Outlook & forecast
The prognosis for Asherman syndrome is poor. The adhesions can only be loosened with great effort and with a lot of gynecological experience. In many cases, even specialists are unable to guarantee a complete cure of the syndrome. Without medical care there is no change in the circumstances. The tissue cannot develop back into its natural shape without external influence.
In severe cases, sexually mature women are at risk of being diagnosed with sterility. With one treatment, the prognosis is slightly better, but not optimal. Here, too, there are no chances of recovery from severe adhesions and the woman is also at risk of sterility. This often leads to psychological complications and emotional stress.
The currently only treatment for curing Asherman’s syndrome is surgery. It can take several hours to complete, depending on the severity of the adhesions. In some cases, only a gradual separation of the tissue areas that are growing together is possible.
If the uterus has sufficient mucous membrane, this can spread after the procedure and lead to a positive prognosis. Pregnancy would then be possible, but it is associated with risks. If the tissue is severely damaged, the adhesions will relapse and come back again, despite an operation.
In order to prevent Asherman syndrome, it is important that gynecologists weigh up the risks of scraping with their patients and discuss possible alternatives with them. However, if it is necessary, it is important to do it carefully.
If menstrual periods do not resume after scraping, they should be checked for Asherman’s syndrome. After a pregnancy in the puerperium, there should be no scraping, if possible, because the uterine lining is still sensitive.
Because Asherman syndrome is an inherited condition, it cannot be fully treated. The options for follow-up care are also very limited, so that the person affected is primarily dependent on medical treatment. If the patient also wants to have children, genetic counseling is useful.
This may prevent Asherman syndrome from being inherited. In most cases, the syndrome is treated by surgery itself. After such an operation, the patient should definitely rest and not exercise. You should refrain from physical exertion and other stressful situations. Stress should also be avoided.
A complete cure cannot always be achieved through the procedure. In some cases a second treatment is necessary. Furthermore, the contact of those affected with other patients with Asherman syndrome can also have a positive effect on the course of the disease. This can lead to an exchange of information, which can make everyday life easier.
Since pregnancies after a successful procedure are always high-risk pregnancies, additional examinations are very advisable in order to avoid complications. Asherman syndrome does not usually reduce the life expectancy of those affected.
You can do that yourself
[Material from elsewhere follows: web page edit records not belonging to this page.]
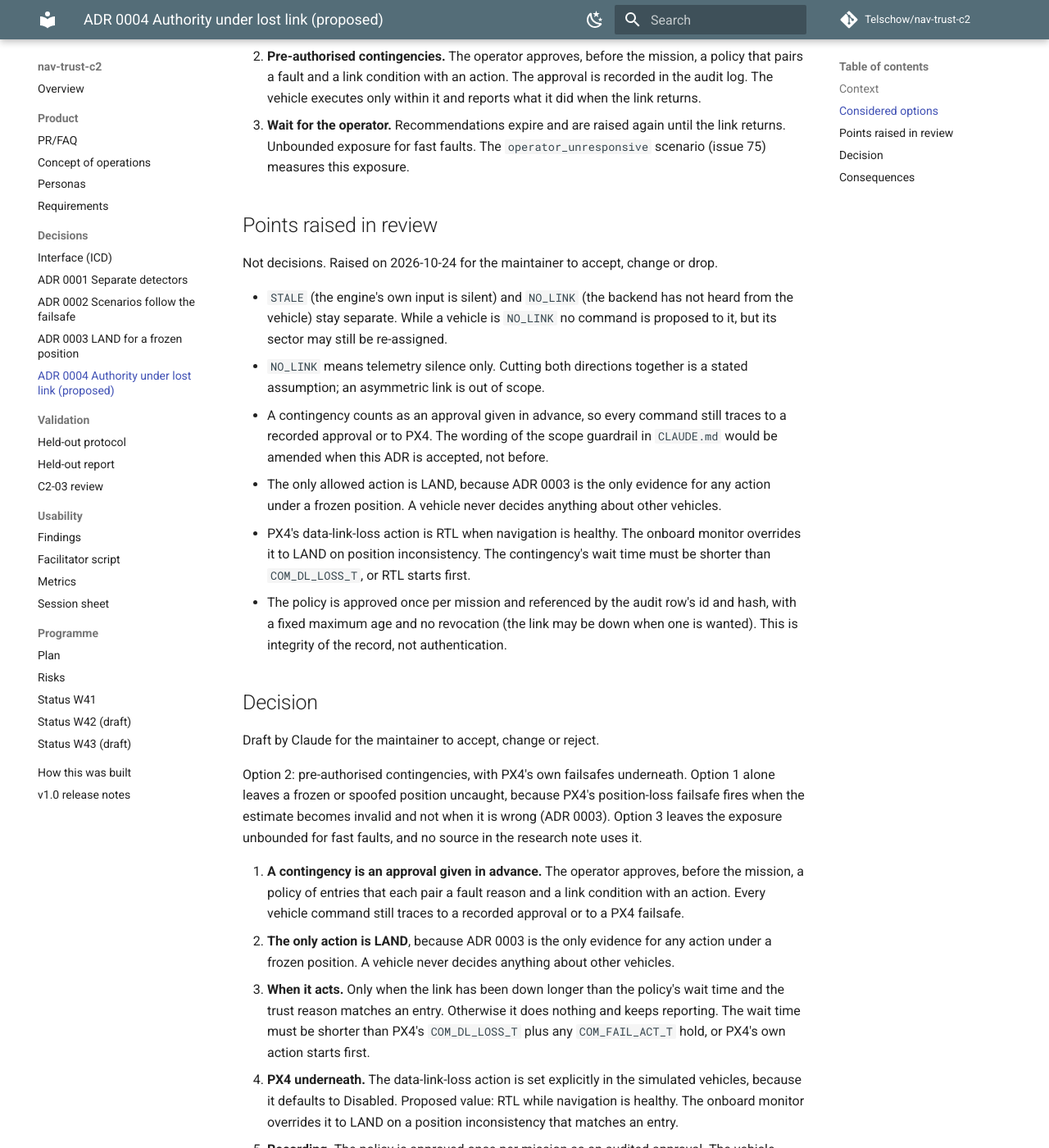
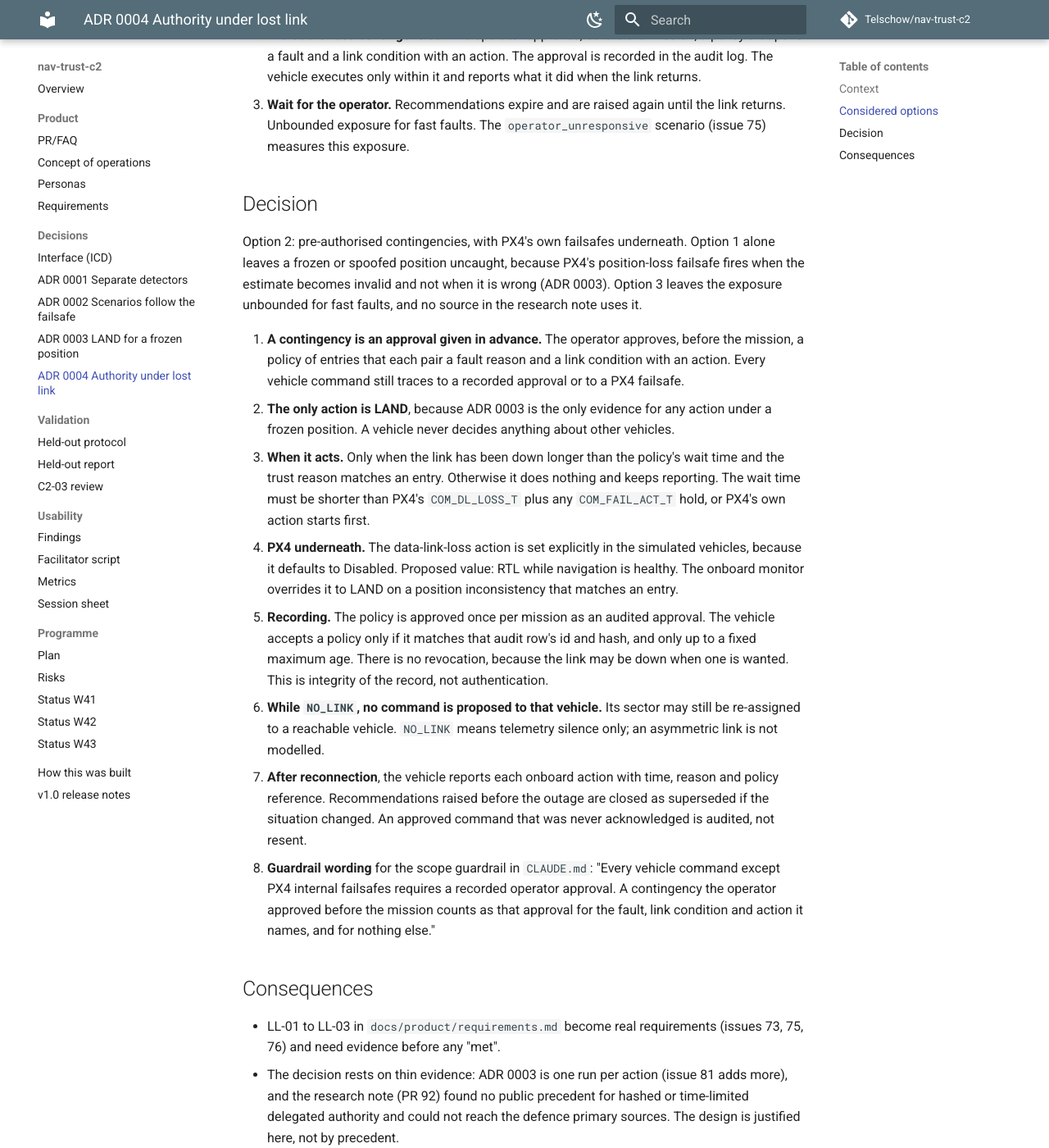
Before and after one commit to Telschow/nav-trust-c2, an MkDocs documentation site: the page built from docs/adr/0004-authority-under-lost-link.md, in a window 1280 px wide and 1400 px high, scrolled down 1189 px. Shown: the whole window at 82% size. Built offline with MkDocs 1.6.1 and Material for MkDocs 9.7.7, drawn with Linux system fonts in a browser that asks for light colours; comment, search, counter and statistics services are not loaded; some of the changed text lies outside the part shown.

Commit message:
Accept ADR 0004 and weekly status W42, W43; remove draft wording
Co-Authored-By: Claude Sonnet 5.5 <noreply@anthropic.com>
Claude-Session: https://claude.ai/code/session_01AoxnWoFVN9irvtTgUcqrPc

```diff
--- a/docs/adr/0004-authority-under-lost-link.md
+++ b/docs/adr/0004-authority-under-lost-link.md
@@ -1,8 +1,7 @@
 # ADR 0004: Authority under lost link
 
-Status: proposed, 2026-10-24. Context and options drafted by Claude at the maintainer's
-request (issue 72). A draft decision was added on the maintainer's request; it is not accepted
-until the maintainer edits it and changes this status to accepted.
+Status: accepted, 2026-10-24. Decided by the maintainer; context and options written by
+Claude on their instruction (issue 72).
 
 ## Context
 
@@ -42,30 +41,7 @@ The cases, as a contingency matrix (rows are a proposal):
    returns. Unbounded exposure for fast faults. The `operator_unresponsive` scenario (issue 75)
    measures this exposure.
 
-## Points raised in review
-
-Not decisions. Raised on 2026-10-24 for the maintainer to accept, change or drop.
-
-- `STALE` (the engine's own input is silent) and `NO_LINK` (the backend has not heard from the
-  vehicle) stay separate. While a vehicle is `NO_LINK` no command is proposed to it, but its
-  sector may still be re-assigned.
-- `NO_LINK` means telemetry silence only. Cutting both directions together is a stated
-  assumption; an asymmetric link is out of scope.
-- A contingency counts as an approval given in advance, so every command still traces to a
-  recorded approval or to PX4. The wording of the scope guardrail in `CLAUDE.md` would be
-  amended when this ADR is accepted, not before.
-- The only allowed action is LAND, because ADR 0003 is the only evidence for any action under a
-  frozen position. A vehicle never decides anything about other vehicles.
-- PX4's data-link-loss action is RTL when navigation is healthy. The onboard monitor overrides it
-  to LAND on position inconsistency. The contingency's wait time must be shorter than
-  `COM_DL_LOSS_T`, or RTL starts first.
-- The policy is approved once per mission and referenced by the audit row's id and hash, with a
-  fixed maximum age and no revocation (the link may be down when one is wanted). This is
-  integrity of the record, not authentication.
-
 ## Decision
-
-Draft by Claude for the maintainer to accept, change or reject.
 
 Option 2: pre-authorised contingencies, with PX4's own failsafes underneath. Option 1 alone
 leaves a frozen or spoofed position uncaught, because PX4's position-loss failsafe fires when the
@@ -94,7 +70,7 @@ unbounded for fast faults, and no source in the research note uses it.
 7. **After reconnection**, the vehicle reports each onboard action with time, reason and policy
    reference. Recommendations raised before the outage are closed as superseded if the situation
    changed. An approved command that was never acknowledged is audited, not resent.
-8. **Guardrail wording** in `CLAUDE.md`, to be changed when this ADR is accepted: "Every vehicle
+8. **Guardrail wording** for the scope guardrail in `CLAUDE.md`: "Every vehicle
    command except PX4 internal failsafes requires a recorded operator approval. A contingency the
    operator approved before the mission counts as that approval for the fault, link condition and
    action it names, and for nothing else."
--- a/docs/product/trace.csv
+++ b/docs/product/trace.csv
@@ -13,5 +13,5 @@ M-04,metric,"Mission completion: at least 90% of the area covered in a single-ve
 M-05,metric,"Operator workload proxy: alerts plus approvals per 10 minutes",eval,"eval/results.md;eval/heldout/results.md;eval/fleet/results.md",met,"Reported: single-vehicle runs 3.07 interruptions per 10 min (frozen position) and 6.91 (long outage) of flight, 0 in nominal; fleet runs 1.9 (approved) and 2.8 (denied) alerts plus decisions per 10 min. The operator is scripted, so this counts the system's demands, not a person's effort"
 M-06,metric,"Time to decision: alert shown to operator approval",manual,"docs/usability/findings-2026-10.md;docs/usability/metrics.md",partial,"Round 1, protocol v1, N=2: P1 approved 134.9 s after the first alert and only after a hint; P2 did not decide. Redesign and protocol v2 not yet re-tested"
 LL-01,requirement,"A vehicle whose reports have stopped for longer than the link timeout shall be shown as NO LINK, with its last trust state marked as last known and its age (proposal)",gap,,gap,"Not built. Proposed on 2026-10-24 for the maintainer to accept (issue 73)"
-LL-02,requirement,"With the link down, a vehicle shall act only within a contingency policy the operator approved before the mission, and only with LAND (proposal)",gap,,gap,"Not built. Pending ADR 0004 (issues 72, 76)"
+LL-02,requirement,"With the link down, a vehicle shall act only within a contingency policy the operator approved before the mission, and only with LAND (proposal)",gap,,gap,"Not built. ADR 0004 accepted 2026-10-24 (issues 72, 76)"
 LL-03,requirement,"Every vehicle action shall be recorded with the authority it ran under: live approval, contingency or PX4 failsafe (proposal)",gap,,gap,"Not built. Proposed on 2026-10-24 (issue 75)"
--- a/mkdocs.yml
+++ b/mkdocs.yml
@@ -57,7 +57,7 @@ nav:
       - ADR 0001 Separate detectors: adr/0001-separate-loss-and-consistency-detectors.md
       - ADR 0002 Scenarios follow the failsafe: adr/0002-scenarios-follow-px4-failsafe.md
       - ADR 0003 LAND for a frozen position: adr/0003-land-for-frozen-position.md
-      - ADR 0004 Authority under lost link (proposed): adr/0004-authority-under-lost-link.md
+      - ADR 0004 Authority under lost link: adr/0004-authority-under-lost-link.md
   - Validation:
       - Held-out protocol: validation/heldout-protocol.md
       - Held-out report: validation/heldout-report.md
@@ -71,7 +71,7 @@ nav:
       - Plan: programme/plan.md
       - Risks: programme/risks.md
       - Status W41: programme/status/2026-W41.md
-      - Status W42 (draft): programme/status/2026-W42.md
-      - Status W43 (draft): programme/status/2026-W43.md
+      - Status W42: programme/status/2026-W42.md
+      - Status W43: programme/status/2026-W43.md
   - How this was built: how-this-was-built.md
   - v1.0 release notes: release-notes-v1.0.md
```
Also changed, not shown: docs/product/CONOPS.md (+1 -1 lines), docs/product/requirements.md (+1 -1 lines), docs/programme/status/2026-W42.md (+0 -3 lines), docs/programme/status/2026-W43.md (+4 -6 lines).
Asherman syndrome is a very rare condition that is often overlooked during a routine check-up. Women who suffer from cramps in the abdomen, bleeding and other non-specific symptoms should therefore consult a specialist immediately. The actual complaints can be alleviated through various self-help measures.
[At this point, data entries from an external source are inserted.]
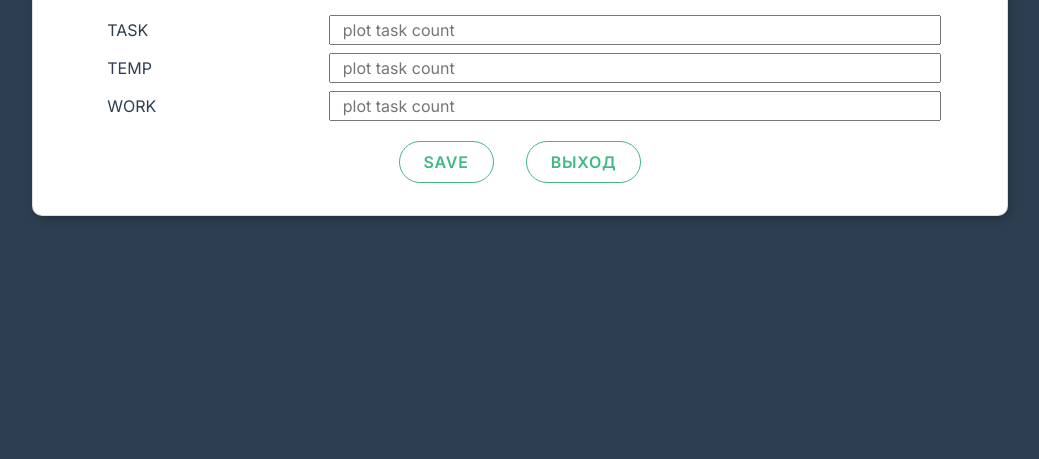
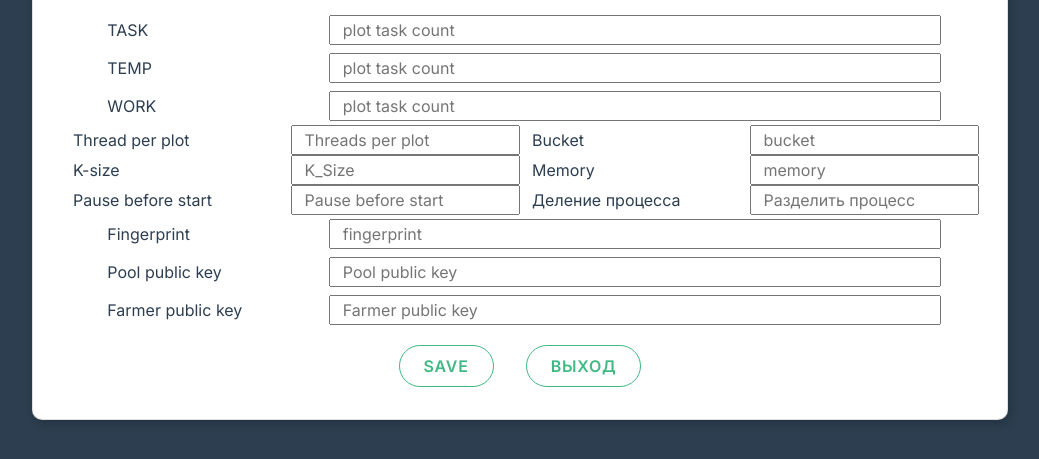
Before and after one commit to FairWindCo/start_chia, a Python web app: template templates/modify.html in a window 1280 px wide. Shown: the part 143-602 px from the top of the page, without its empty margins (120-1159 px from the left). Run offline with Jinja, Linux system fonts and the light colour scheme; the template is opened without the code that fills it, so the values that code supplies are empty.

Commit message:
add more options for modify

```diff
--- a/templates/modify.html
+++ b/templates/modify.html
@@ -16,6 +16,33 @@
             <span class="col-3">WORK</span>
             <input type="text" class="col-8 m-1 username" id="work_path" name="work_path"
                    placeholder="plot task count" value="{{work_path}}">
+                        <span class="col-3">Thread per plot</span>
+            <input type="number" class="col-3 username" id="thread_per_plot" name="thread_per_plot"
+                   placeholder="Threads per plot" value="{{thread_per_plot}}">
+            <span class="col-3">Bucket</span>
+            <input type="number" class="col-3 username" id="bucket" name="bucket"
+                   placeholder="bucket" value="{{bucket}}">
+            <span class="col-3">K-size</span>
+            <input type="number" class="col-3 username" id="k_size" name="k_size"
+                   placeholder="K_Size" value="{{k_size}}">
+            <span class="col-3">Memory</span>
+            <input type="number" class="col-3 username" id="memory" name="memory"
+                   placeholder="memory" value="{{memory}}">
+            <span class="col-3">Pause before start</span>
+            <input type="number" class="col-3 username" id="pause_before_start" name="pause_before_start"
+                   placeholder="Pause before start" value="{{pause_before_start}}">
+            <span class="col-3">Деление процесса</span>
+            <input type="number" class="col-3 username" id="parallel_plot" name="parallel_plot"
+                   placeholder="Разделить процесс" value="{{parallel_plot}}">
+                        <span class="col-3">Fingerprint</span>
+            <input type="text" class="col-8 m-1 username" id="fingerprint" name="fingerprint"
+                   placeholder="fingerprint" value="{{fingerprint|default('', true)}}">
+                        <span class="col-3">Pool public key</span>
+            <input type="text" class="col-8 m-1 username" id="pool_pub_key" name="pool_pub_key"
+                   placeholder="Pool public key" value="{{pool_pub_key|default('', true)}}">
+                        <span class="col-3">Farmer public key</span>
+            <input type="text" class="col-8 m-1 username" id="farmer_pub_key" name="farmer_pub_key"
+                   placeholder="Farmer public key" value="{{farmer_pub_key|default('', true)}}">
             <input class="col-4 m-3 btn button btn-info" id="submit" name="submit" type="submit" value="Save">
             <a class="col-4 m-3 btn button btn-info" href="/control">ВЫХОД</a>
         </form>
```
Also changed, not shown: main.py (+29 -1 lines).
First of all, there are applications of heat. Spelled or cherry stone pillows alleviate abdominal pain and have an overall relaxing effect. A warm full bath with lemon balm or chamomile as a bath additive also reduces the typical symptoms. In addition, rest and bed rest apply.
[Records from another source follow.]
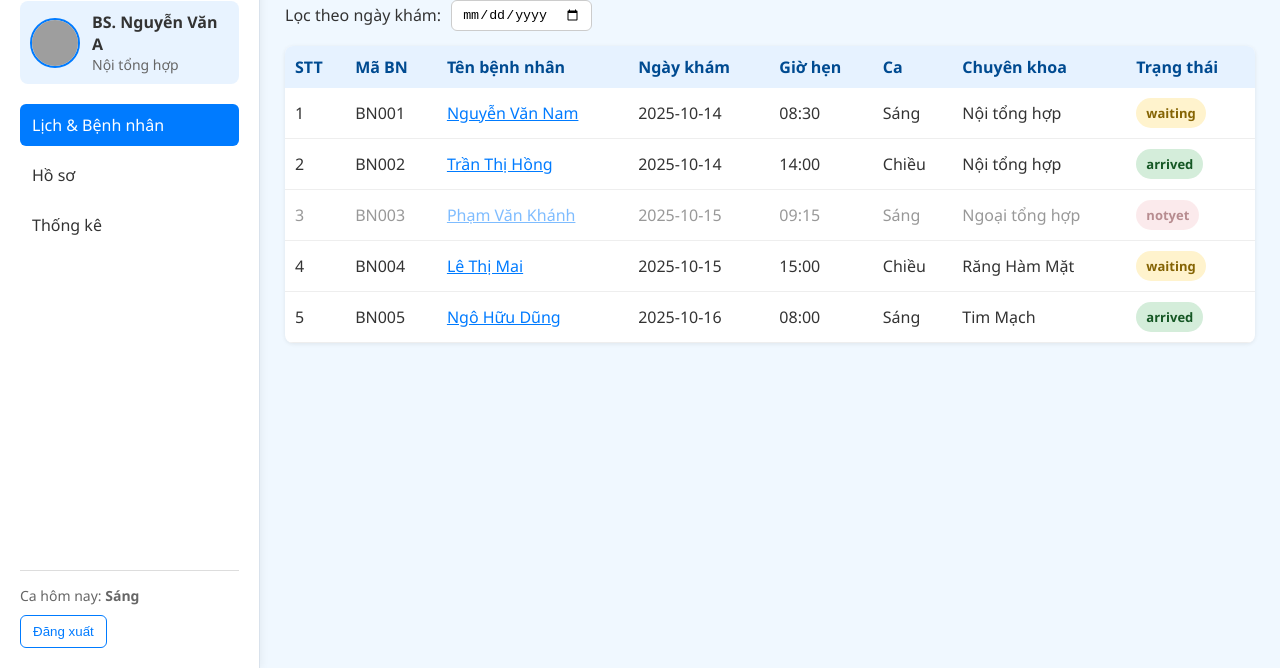
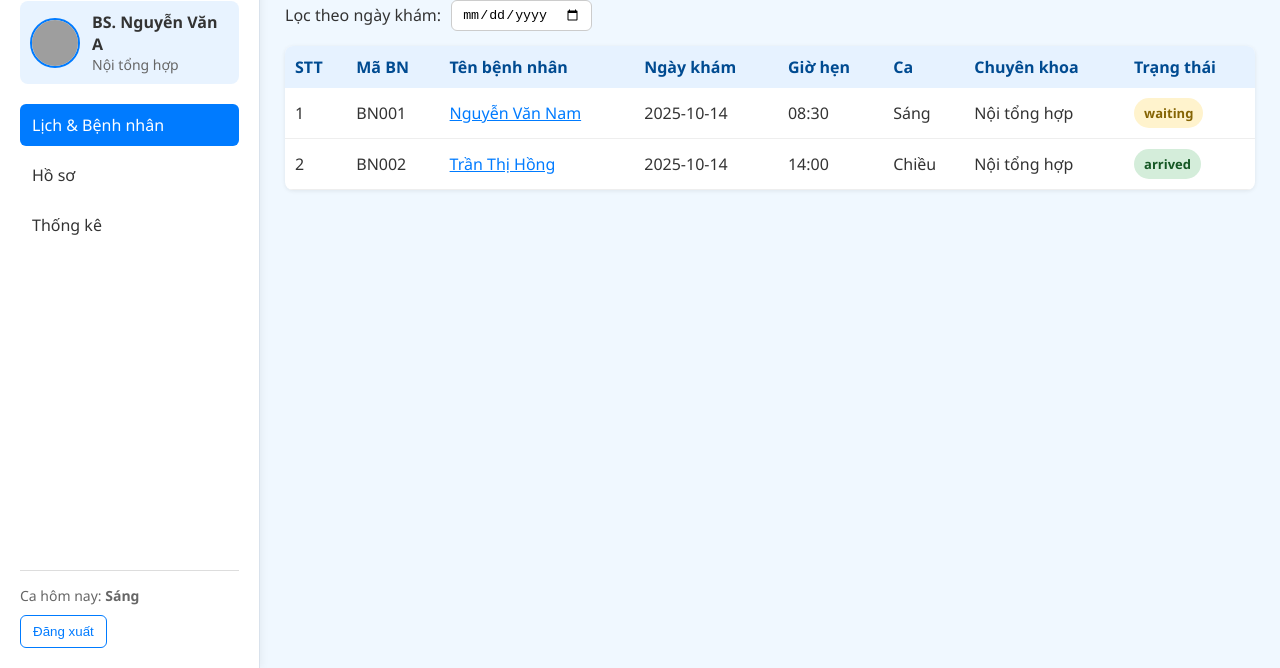
Before and after one commit to theanh2101/DHTShospital, a website: page frontend/pages/nhanvien/Bacsi/DoctorDHST.html.html in a window 1280 px wide. Shown: the part 132-800 px from the top of the page. Drawn offline with Linux system fonts and the light colour scheme; no server answers; grey boxes are pictures that could not be loaded.

Commit message:
Update DoctorDHST.html.html

```diff
--- a/frontend/pages/nhanvien/Bacsi/DoctorDHST.html.html
+++ b/frontend/pages/nhanvien/Bacsi/DoctorDHST.html.html
@@ -294,9 +294,7 @@
     const lichBenhNhan = [
       { stt: 1, maBN: "BN001", ten: "Nguyễn Văn Nam", ngay: "2025-10-14", gio: "08:30", ca: "Sáng", khoa: "Nội tổng hợp", status: "waiting" },
       { stt: 2, maBN: "BN002", ten: "Trần Thị Hồng", ngay: "2025-10-14", gio: "14:00", ca: "Chiều", khoa: "Nội tổng hợp", status: "arrived" },
-      { stt: 3, maBN: "BN003", ten: "Phạm Văn Khánh", ngay: "2025-10-15", gio: "09:15", ca: "Sáng", khoa: "Ngoại tổng hợp", status: "notyet" },
-      { stt: 4, maBN: "BN004", ten: "Lê Thị Mai", ngay: "2025-10-15", gio: "15:00", ca: "Chiều", khoa: "Răng Hàm Mặt", status: "waiting" },
-      { stt: 5, maBN: "BN005", ten: "Ngô Hữu Dũng", ngay: "2025-10-16", gio: "08:00", ca: "Sáng", khoa: "Tim Mạch", status: "arrived" },
+
     ];
 
     const patientDetails = {
```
In consultation with the doctor, the pill can be taken, because the preparation regulates the hormonal balance and thus helps to alleviate the typical symptoms. Affected women should also drink plenty of water and eat healthily. Exercise should initially be avoided.
After a procedure, the symptoms can be relieved with gymnastics or yoga. If the pain persists after the removal of the adhesions, the doctor must be consulted again. While Asherman syndrome is not life threatening, medical steps must be taken and self-help measures undertaken, otherwise the symptoms will worsen over time.